THE GREAT SILENCE will stick in your guts, and that’s good because it leaves you with a few things to think about. Corbucci wasn’t the most political of Italian-Western directors (that’d be the third Sergio, Sollima), but there is some clear subtext here if you’re interested in looking for it. It may or may not mean much that the voiceless hero is a Frenchman – maybe Trintignant was just plain the best guy for the job – but I’d say it certainly means something that a blond, blue-eyed German is the monster of the piece, and Loco’s every action in this film bear out that hunch. His monstrousness is familiar, is all I’m saying.
Moreover, it says plenty that the romantic interest, Pauline the vengeful widow who sets Silence on his collision course with Loco, who is the man who killed her husband, is a black woman – Vonetta McGee, who went on to star in several grindhouse-friendly films including BLACULA, DETROIT 9000, and SHAFT IN AFRICA, and in my well-educated opinion is only second to Claudia Cardinale in the ranks of most beautiful women ever to headline a “spaghetti” Western. Race isn’t an issue to Silence, who proves his open mind by engaging in probably one of the earliest examples of interracial love scenes on film, but it most certainly is to Loco, who, in addition to his many other crimes, is blatantly racist. Corbucci couldn’t be drawing the line between good and evil any more clearly, which is why the movie ultimately becomes quite literally a punch in the heart zone.
Non-spoiler warning: THE GREAT SILENCE has probably THE down ending of all time.

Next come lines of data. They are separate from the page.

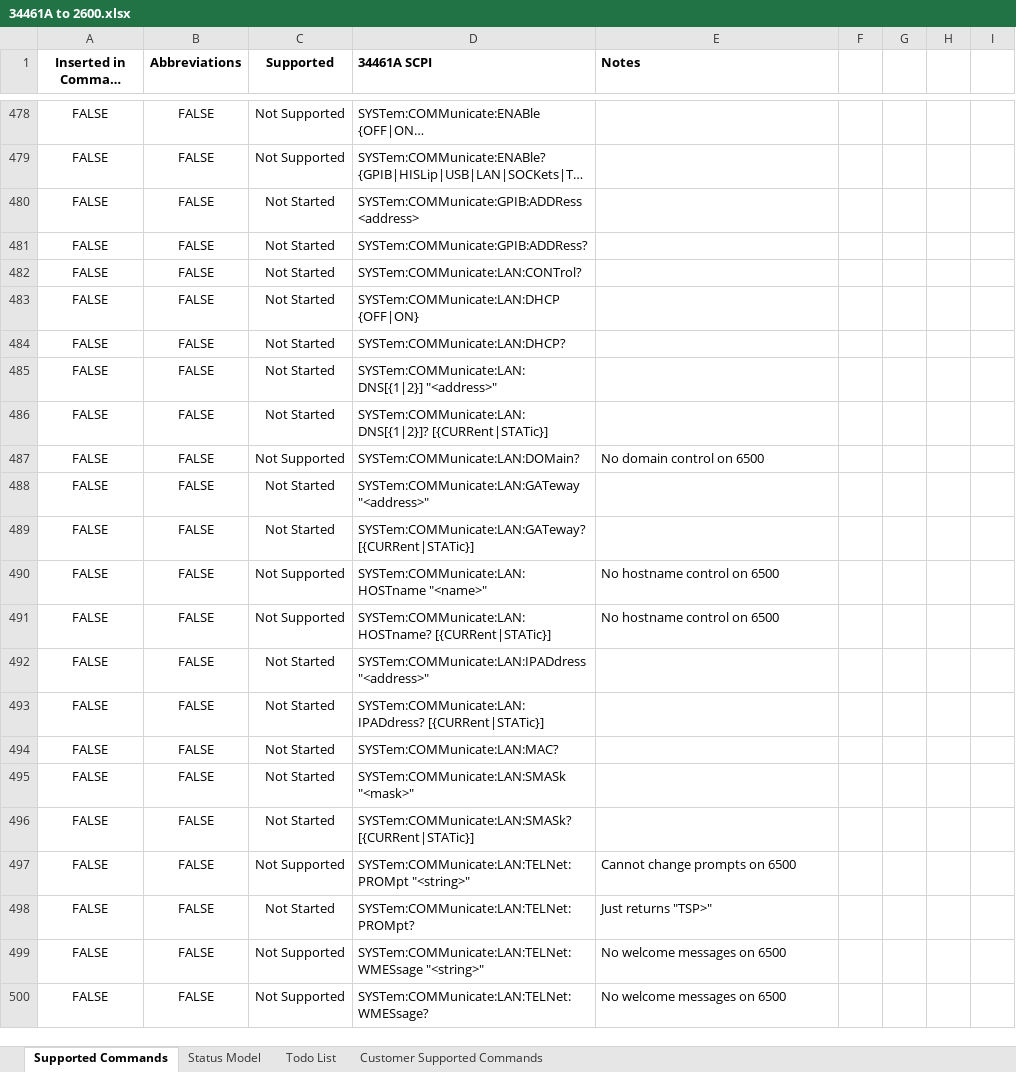
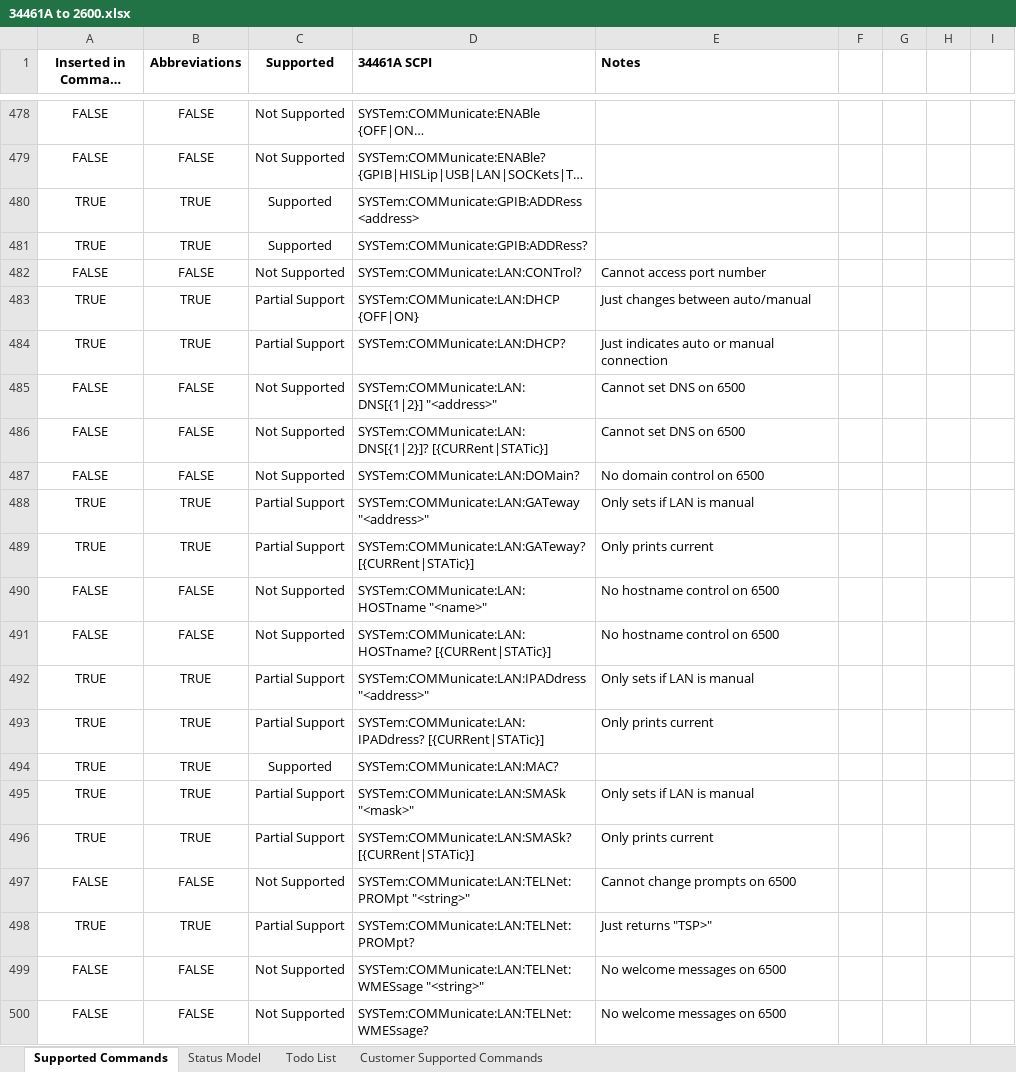
Before and after one commit to Obind30/34461A-Emulator, an Excel workbook: 34461A to 2600.xlsx, sheet Supported Commands, drawn as a sheet; only a part is shown, gaps mark what is left out; long unchanged cells end in …; values as stored, in another font and other column widths than the file's, no borders; charts and pictures and conditional formats not drawn; removed rows and columns are numbered as before the commit, all else as after; the diff covers the shown part only; the diff names each change by its address in the sheet, - before the commit and + after, or states it on an @@ line.

Commit message:
Updated to reflect progress

```diff
--- a/34461A to 2600.xlsx (sheet Supported Commands)
+++ b/34461A to 2600.xlsx (sheet Supported Commands)
-row 480: FALSE | FALSE | Not Started | SYSTem:COMMunicate:GPIB:ADDRess <address>
-row 481: FALSE | FALSE | Not Started | SYSTem:COMMunicate:GPIB:ADDRess?
+row 480: TRUE | TRUE | Supported | SYSTem:COMMunicate:GPIB:ADDRess <address>
+row 481: TRUE | TRUE | Supported | SYSTem:COMMunicate:GPIB:ADDRess?
-C482 (Supported): Not Started
+C482 (Supported): Not Supported
-E482 (Notes): (empty)
+E482 (Notes): Cannot access port number
-row 483: FALSE | FALSE | Not Started | SYSTem:COMMunicate:LAN:DHCP {OFF|ON}
-row 484: FALSE | FALSE | Not Started | SYSTem:COMMunicate:LAN:DHCP?
+row 483: TRUE | TRUE | Partial Support | SYSTem:COMMunicate:LAN:DHCP {OFF|ON} | Just changes between auto/manual
+row 484: TRUE | TRUE | Partial Support | SYSTem:COMMunicate:LAN:DHCP? | Just indicates auto or manual connection
-C485:C486 (Supported): Not Started
+C485:C486 (Supported): Not Supported
-E485:E486 (Notes): (empty)
+E485:E486 (Notes): Cannot set DNS on 6500
-row 488: FALSE | FALSE | Not Started | SYSTem:COMMunicate:LAN:GATeway "<address>"
-row 489: FALSE | FALSE | Not Started | SYSTem:COMMunicate:LAN:GATeway? [{CURRent|STATic}]
+row 488: TRUE | TRUE | Partial Support | SYSTem:COMMunicate:LAN:GATeway "<address>" | Only sets if LAN is manual
+row 489: TRUE | TRUE | Partial Support | SYSTem:COMMunicate:LAN:GATeway? [{CURRent|STATic}] | Only prints current
-row 492: FALSE | FALSE | Not Started | SYSTem:COMMunicate:LAN:IPADdress "<address>"
-row 493: FALSE | FALSE | Not Started | SYSTem:COMMunicate:LAN:IPADdress? [{CURRent|STATic}]
-row 494: FALSE | FALSE | Not Started | SYSTem:COMMunicate:LAN:MAC?
-row 495: FALSE | FALSE | Not Started | SYSTem:COMMunicate:LAN:SMASk "<mask>"
-row 496: FALSE | FALSE | Not Started | SYSTem:COMMunicate:LAN:SMASk? [{CURRent|STATic}]
+row 492: TRUE | TRUE | Partial Support | SYSTem:COMMunicate:LAN:IPADdress "<address>" | Only sets if LAN is manual
+row 493: TRUE | TRUE | Partial Support | SYSTem:COMMunicate:LAN:IPADdress? [{CURRent|STATic}] | Only prints current
+row 494: TRUE | TRUE | Supported | SYSTem:COMMunicate:LAN:MAC?
+row 495: TRUE | TRUE | Partial Support | SYSTem:COMMunicate:LAN:SMASk "<mask>" | Only sets if LAN is manual
+row 496: TRUE | TRUE | Partial Support | SYSTem:COMMunicate:LAN:SMASk? [{CURRent|STATic}] | Only prints current
-row 498: FALSE | FALSE | Not Started | SYSTem:COMMunicate:LAN:TELNet:PROMpt? | Just returns "TSP>"
+row 498: TRUE | TRUE | Partial Support | SYSTem:COMMunicate:LAN:TELNet:PROMpt? | Just returns "TSP>"
```
Also changed, not shown: 8 edited cells elsewhere in this sheet, sheet Todo List, charts or pictures.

I’m not going to get into it, but trust me on this one. It’s almost unbearably sad, but it’s also resolutely unique and entirely unforgettable. If you think you can handle the heartache, then I couldn’t recommend this movie any more highly.
THE GREAT SILENCE is screening from Sunday September 9th through Tuesday September 11th at Cinefamily in Los Angeles. This is the world’s only surviving 35mm print. If you want to see this movie theatrically, this is the time.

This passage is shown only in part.